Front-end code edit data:
____________
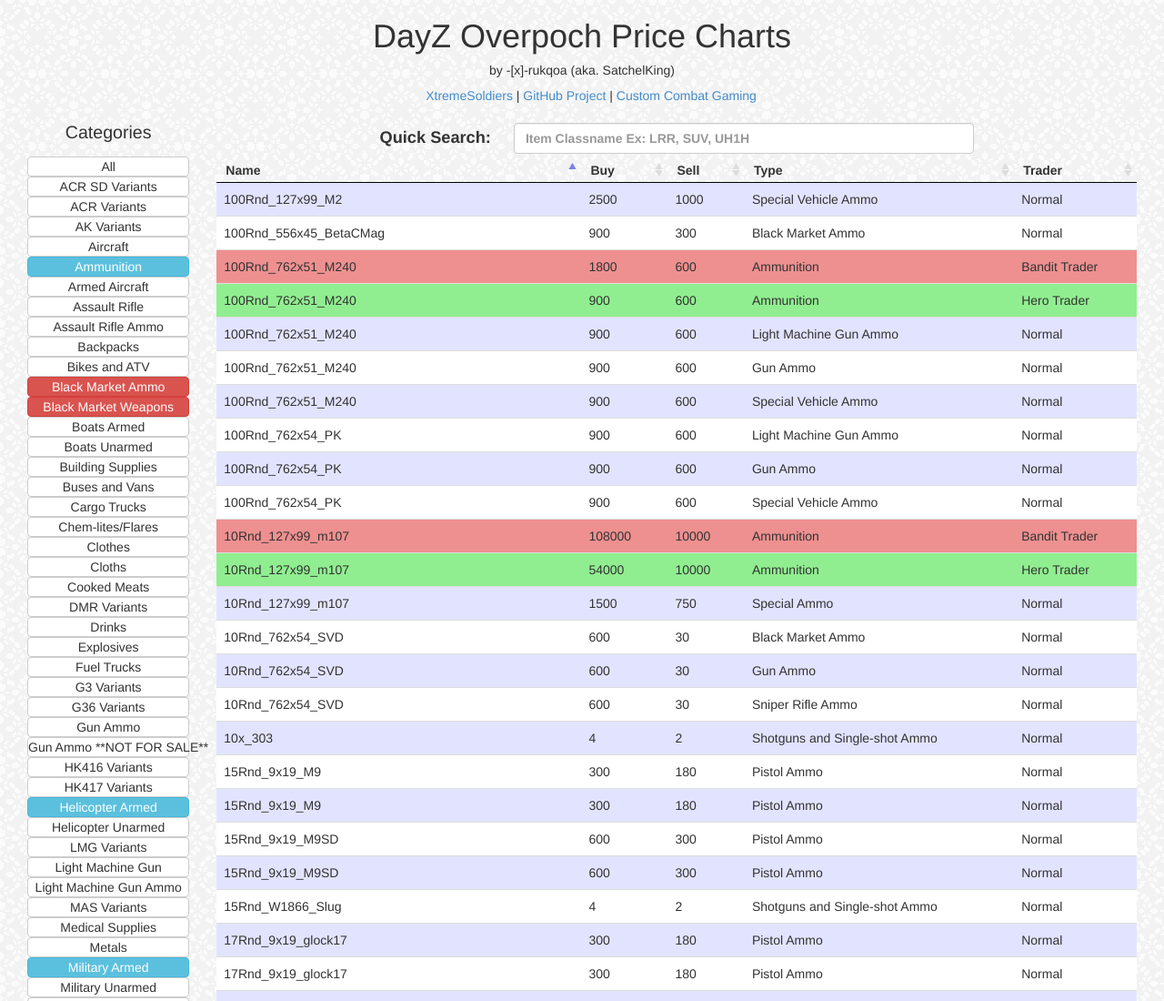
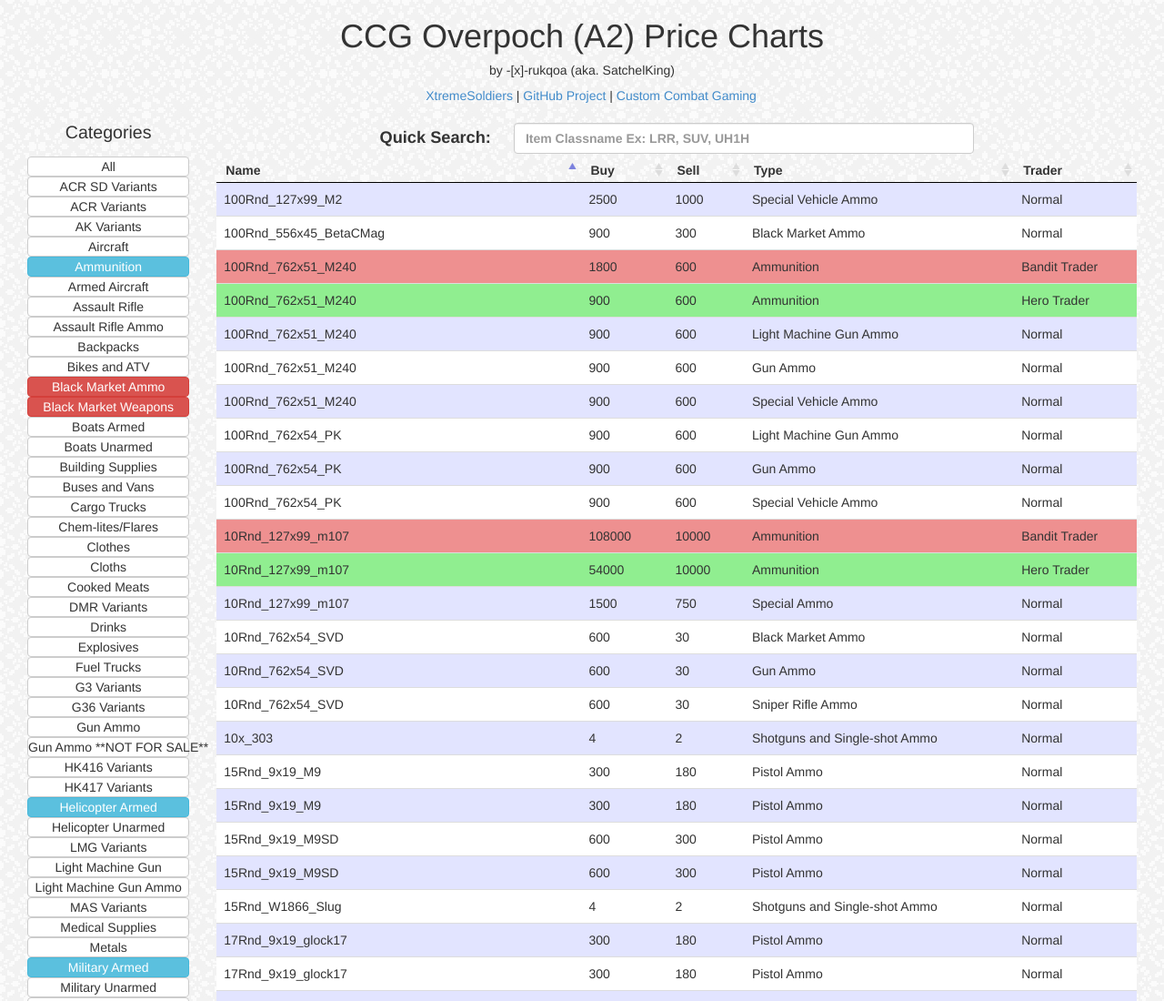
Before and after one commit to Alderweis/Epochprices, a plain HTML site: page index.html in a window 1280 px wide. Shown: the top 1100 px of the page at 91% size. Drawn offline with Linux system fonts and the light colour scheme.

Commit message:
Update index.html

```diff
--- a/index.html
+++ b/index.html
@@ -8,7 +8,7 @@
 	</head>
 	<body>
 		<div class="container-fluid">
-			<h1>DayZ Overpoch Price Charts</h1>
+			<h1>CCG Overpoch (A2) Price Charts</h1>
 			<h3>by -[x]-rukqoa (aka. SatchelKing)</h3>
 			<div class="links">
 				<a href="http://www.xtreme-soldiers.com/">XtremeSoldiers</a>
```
____________
### Your task
All lines above holding the word "html" make up the answer; copy each one.

### Task output
Before and after one commit to Alderweis/Epochprices, a plain HTML site: page index.html in a window 1280 px wide. Shown: the top 1100 px of the page at 91% size. Drawn offline with Linux system fonts and the light colour scheme.
Update index.html
--- a/index.html
+++ b/index.html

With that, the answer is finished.